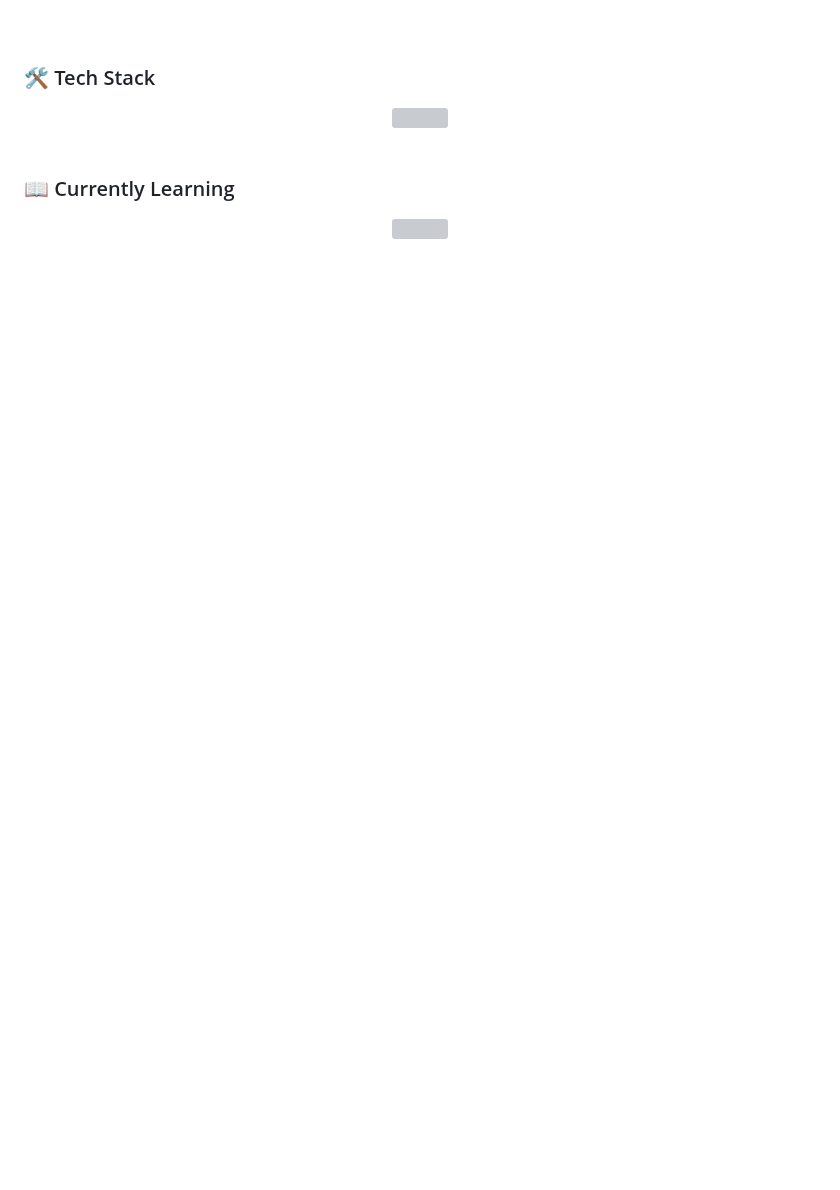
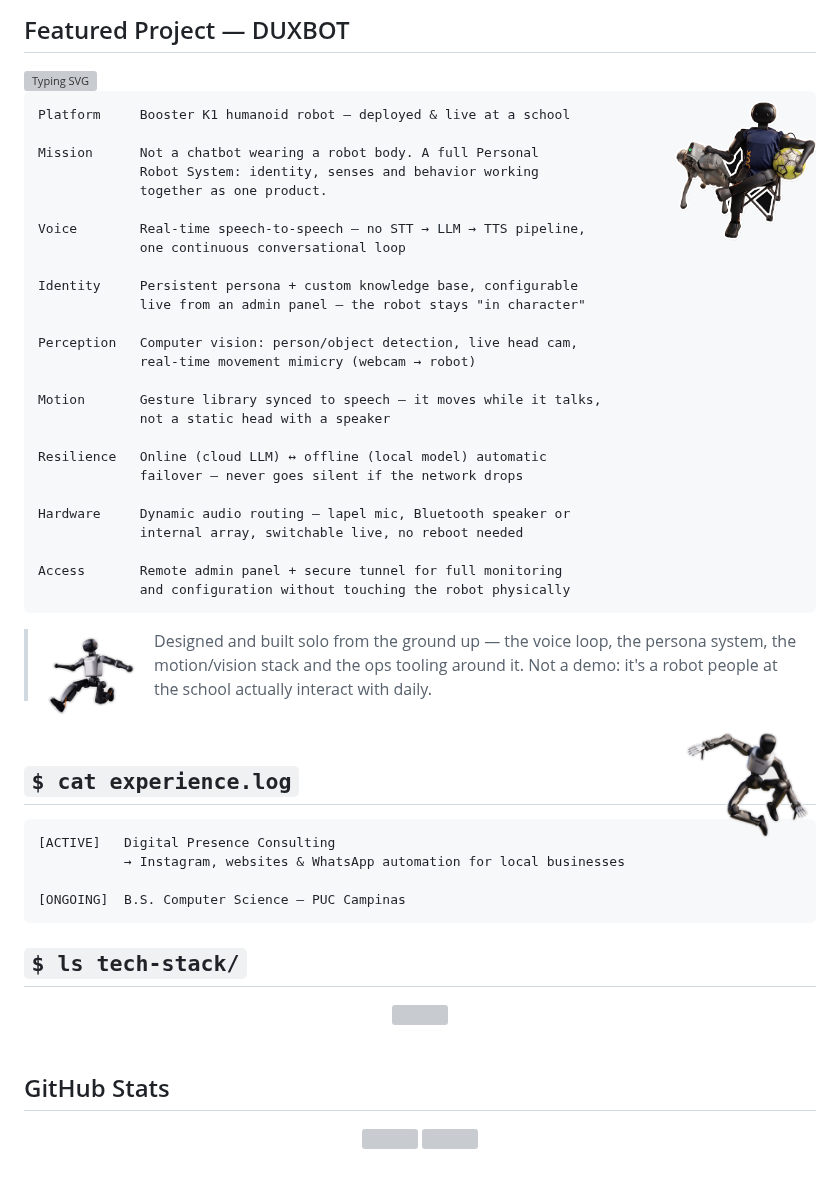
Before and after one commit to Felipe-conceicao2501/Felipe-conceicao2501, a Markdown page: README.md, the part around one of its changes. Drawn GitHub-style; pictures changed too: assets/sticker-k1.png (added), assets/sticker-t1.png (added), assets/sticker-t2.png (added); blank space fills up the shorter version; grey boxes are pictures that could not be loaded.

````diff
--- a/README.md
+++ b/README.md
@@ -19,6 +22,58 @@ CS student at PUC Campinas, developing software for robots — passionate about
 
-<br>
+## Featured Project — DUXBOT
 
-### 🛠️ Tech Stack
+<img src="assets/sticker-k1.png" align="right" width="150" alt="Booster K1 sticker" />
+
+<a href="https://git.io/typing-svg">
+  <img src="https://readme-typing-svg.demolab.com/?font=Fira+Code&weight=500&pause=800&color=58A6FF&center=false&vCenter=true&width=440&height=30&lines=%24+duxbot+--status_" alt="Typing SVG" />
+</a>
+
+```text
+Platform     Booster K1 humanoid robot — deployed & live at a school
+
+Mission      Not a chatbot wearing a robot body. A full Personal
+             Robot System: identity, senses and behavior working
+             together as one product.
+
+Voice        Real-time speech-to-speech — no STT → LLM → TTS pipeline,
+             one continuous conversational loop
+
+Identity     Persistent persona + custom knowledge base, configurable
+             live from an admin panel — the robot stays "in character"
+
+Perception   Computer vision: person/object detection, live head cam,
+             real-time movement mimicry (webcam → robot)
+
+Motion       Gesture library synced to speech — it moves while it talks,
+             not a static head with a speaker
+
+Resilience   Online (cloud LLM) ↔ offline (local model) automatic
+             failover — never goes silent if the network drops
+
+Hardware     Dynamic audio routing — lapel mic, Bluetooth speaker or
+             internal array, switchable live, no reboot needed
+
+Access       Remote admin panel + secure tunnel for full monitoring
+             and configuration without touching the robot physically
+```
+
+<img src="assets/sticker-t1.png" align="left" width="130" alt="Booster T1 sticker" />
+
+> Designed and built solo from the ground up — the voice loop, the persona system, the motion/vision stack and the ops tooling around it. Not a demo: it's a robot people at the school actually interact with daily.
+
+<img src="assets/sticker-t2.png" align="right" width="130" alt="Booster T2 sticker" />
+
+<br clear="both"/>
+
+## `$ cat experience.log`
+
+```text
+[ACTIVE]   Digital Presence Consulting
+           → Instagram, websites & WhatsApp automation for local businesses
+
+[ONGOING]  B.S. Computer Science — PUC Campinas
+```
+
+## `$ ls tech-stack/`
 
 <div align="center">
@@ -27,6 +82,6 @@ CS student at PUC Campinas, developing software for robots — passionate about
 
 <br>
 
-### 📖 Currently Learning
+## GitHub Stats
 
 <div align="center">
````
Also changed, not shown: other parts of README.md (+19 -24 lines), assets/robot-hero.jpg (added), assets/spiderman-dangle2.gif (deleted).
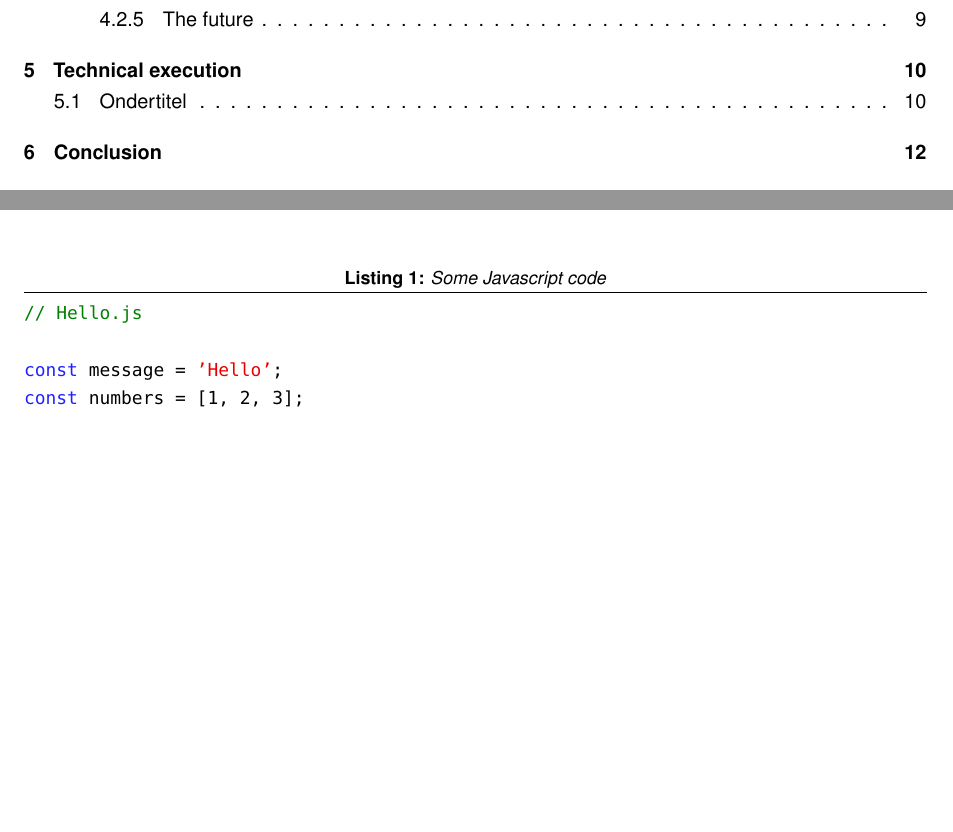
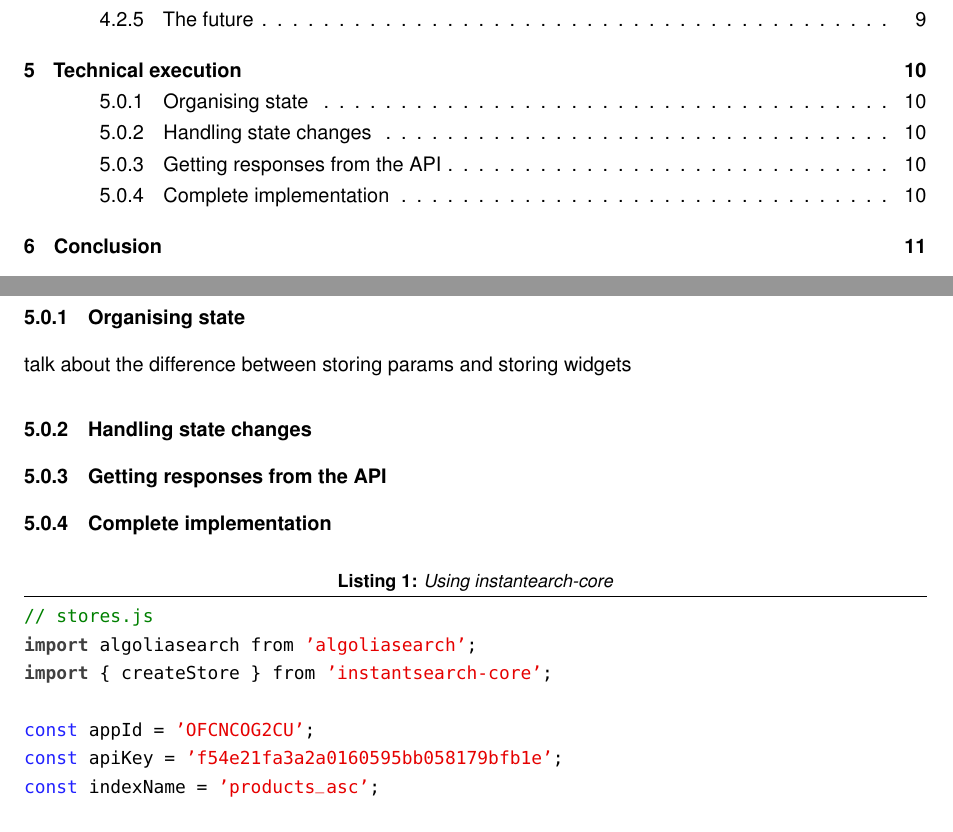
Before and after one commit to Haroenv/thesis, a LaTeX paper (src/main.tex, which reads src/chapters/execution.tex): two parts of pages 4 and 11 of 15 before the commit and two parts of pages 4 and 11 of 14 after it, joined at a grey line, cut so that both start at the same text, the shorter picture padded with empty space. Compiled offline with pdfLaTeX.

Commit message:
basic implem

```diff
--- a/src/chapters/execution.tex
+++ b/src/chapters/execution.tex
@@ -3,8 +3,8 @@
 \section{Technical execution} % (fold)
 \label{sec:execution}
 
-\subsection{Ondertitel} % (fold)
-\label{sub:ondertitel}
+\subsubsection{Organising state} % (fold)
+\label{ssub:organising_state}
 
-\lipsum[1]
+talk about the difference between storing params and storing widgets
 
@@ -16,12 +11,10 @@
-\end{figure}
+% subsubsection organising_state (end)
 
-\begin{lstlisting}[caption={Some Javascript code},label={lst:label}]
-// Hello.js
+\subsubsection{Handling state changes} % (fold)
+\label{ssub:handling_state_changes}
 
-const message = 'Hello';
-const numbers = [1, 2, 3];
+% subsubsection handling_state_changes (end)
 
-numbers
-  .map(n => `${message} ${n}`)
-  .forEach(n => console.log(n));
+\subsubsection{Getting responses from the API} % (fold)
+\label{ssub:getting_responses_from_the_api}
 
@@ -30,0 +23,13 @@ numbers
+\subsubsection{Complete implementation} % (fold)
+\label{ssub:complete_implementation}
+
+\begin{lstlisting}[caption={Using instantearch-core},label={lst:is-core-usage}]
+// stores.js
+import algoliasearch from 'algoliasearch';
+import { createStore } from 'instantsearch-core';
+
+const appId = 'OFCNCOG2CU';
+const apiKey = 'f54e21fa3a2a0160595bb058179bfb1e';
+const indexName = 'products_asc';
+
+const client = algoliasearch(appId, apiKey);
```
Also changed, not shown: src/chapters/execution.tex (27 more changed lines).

**REQUIRED ACTION:** Omitting all pictures, copy the preceding entries without any alteration.

**FINISHED TASK:**
Before and after one commit to Felipe-conceicao2501/Felipe-conceicao2501, a Markdown page: README.md, the part around one of its changes. Drawn GitHub-style; pictures changed too: assets/sticker-k1.png (added), assets/sticker-t1.png (added), assets/sticker-t2.png (added); blank space fills up the shorter version; grey boxes are pictures that could not be loaded.

````diff
--- a/README.md
+++ b/README.md
@@ -19,6 +22,58 @@ CS student at PUC Campinas, developing software for robots — passionate about
 
-<br>
+## Featured Project — DUXBOT
 
-### 🛠️ Tech Stack
+<img src="assets/sticker-k1.png" align="right" width="150" alt="Booster K1 sticker" />
+
+<a href="https://git.io/typing-svg">
+  <img src="https://readme-typing-svg.demolab.com/?font=Fira+Code&weight=500&pause=800&color=58A6FF&center=false&vCenter=true&width=440&height=30&lines=%24+duxbot+--status_" alt="Typing SVG" />
+</a>
+
+```text
+Platform     Booster K1 humanoid robot — deployed & live at a school
+
+Mission      Not a chatbot wearing a robot body. A full Personal
+             Robot System: identity, senses and behavior working
+             together as one product.
+
+Voice        Real-time speech-to-speech — no STT → LLM → TTS pipeline,
+             one continuous conversational loop
+
+Identity     Persistent persona + custom knowledge base, configurable
+             live from an admin panel — the robot stays "in character"
+
+Perception   Computer vision: person/object detection, live head cam,
+             real-time movement mimicry (webcam → robot)
+
+Motion       Gesture library synced to speech — it moves while it talks,
+             not a static head with a speaker
+
+Resilience   Online (cloud LLM) ↔ offline (local model) automatic
+             failover — never goes silent if the network drops
+
+Hardware     Dynamic audio routing — lapel mic, Bluetooth speaker or
+             internal array, switchable live, no reboot needed
+
+Access       Remote admin panel + secure tunnel for full monitoring
+             and configuration without touching the robot physically
+```
+
+<img src="assets/sticker-t1.png" align="left" width="130" alt="Booster T1 sticker" />
+
+> Designed and built solo from the ground up — the voice loop, the persona system, the motion/vision stack and the ops tooling around it. Not a demo: it's a robot people at the school actually interact with daily.
+
+<img src="assets/sticker-t2.png" align="right" width="130" alt="Booster T2 sticker" />
+
+<br clear="both"/>
+
+## `$ cat experience.log`
+
+```text
+[ACTIVE]   Digital Presence Consulting
+           → Instagram, websites & WhatsApp automation for local businesses
+
+[ONGOING]  B.S. Computer Science — PUC Campinas
+```
+
+## `$ ls tech-stack/`
 
 <div align="center">
@@ -27,6 +82,6 @@ CS student at PUC Campinas, developing software for robots — passionate about
 
 <br>
 
-### 📖 Currently Learning
+## GitHub Stats
 
 <div align="center">
````
Also changed, not shown: other parts of README.md (+19 -24 lines), assets/robot-hero.jpg (added), assets/spiderman-dangle2.gif (deleted).
Before and after one commit to Haroenv/thesis, a LaTeX paper (src/main.tex, which reads src/chapters/execution.tex): two parts of pages 4 and 11 of 15 before the commit and two parts of pages 4 and 11 of 14 after it, joined at a grey line, cut so that both start at the same text, the shorter picture padded with empty space. Compiled offline with pdfLaTeX.

Commit message:
basic implem

```diff
--- a/src/chapters/execution.tex
+++ b/src/chapters/execution.tex
@@ -3,8 +3,8 @@
 \section{Technical execution} % (fold)
 \label{sec:execution}
 
-\subsection{Ondertitel} % (fold)
-\label{sub:ondertitel}
+\subsubsection{Organising state} % (fold)
+\label{ssub:organising_state}
 
-\lipsum[1]
+talk about the difference between storing params and storing widgets
 
@@ -16,12 +11,10 @@
-\end{figure}
+% subsubsection organising_state (end)
 
-\begin{lstlisting}[caption={Some Javascript code},label={lst:label}]
-// Hello.js
+\subsubsection{Handling state changes} % (fold)
+\label{ssub:handling_state_changes}
 
-const message = 'Hello';
-const numbers = [1, 2, 3];
+% subsubsection handling_state_changes (end)
 
-numbers
-  .map(n => `${message} ${n}`)
-  .forEach(n => console.log(n));
+\subsubsection{Getting responses from the API} % (fold)
+\label{ssub:getting_responses_from_the_api}
 
@@ -30,0 +23,13 @@ numbers
+\subsubsection{Complete implementation} % (fold)
+\label{ssub:complete_implementation}
+
+\begin{lstlisting}[caption={Using instantearch-core},label={lst:is-core-usage}]
+// stores.js
+import algoliasearch from 'algoliasearch';
+import { createStore } from 'instantsearch-core';
+
+const appId = 'OFCNCOG2CU';
+const apiKey = 'f54e21fa3a2a0160595bb058179bfb1e';
+const indexName = 'products_asc';
+
+const client = algoliasearch(appId, apiKey);
```
Also changed, not shown: src/chapters/execution.tex (27 more changed lines).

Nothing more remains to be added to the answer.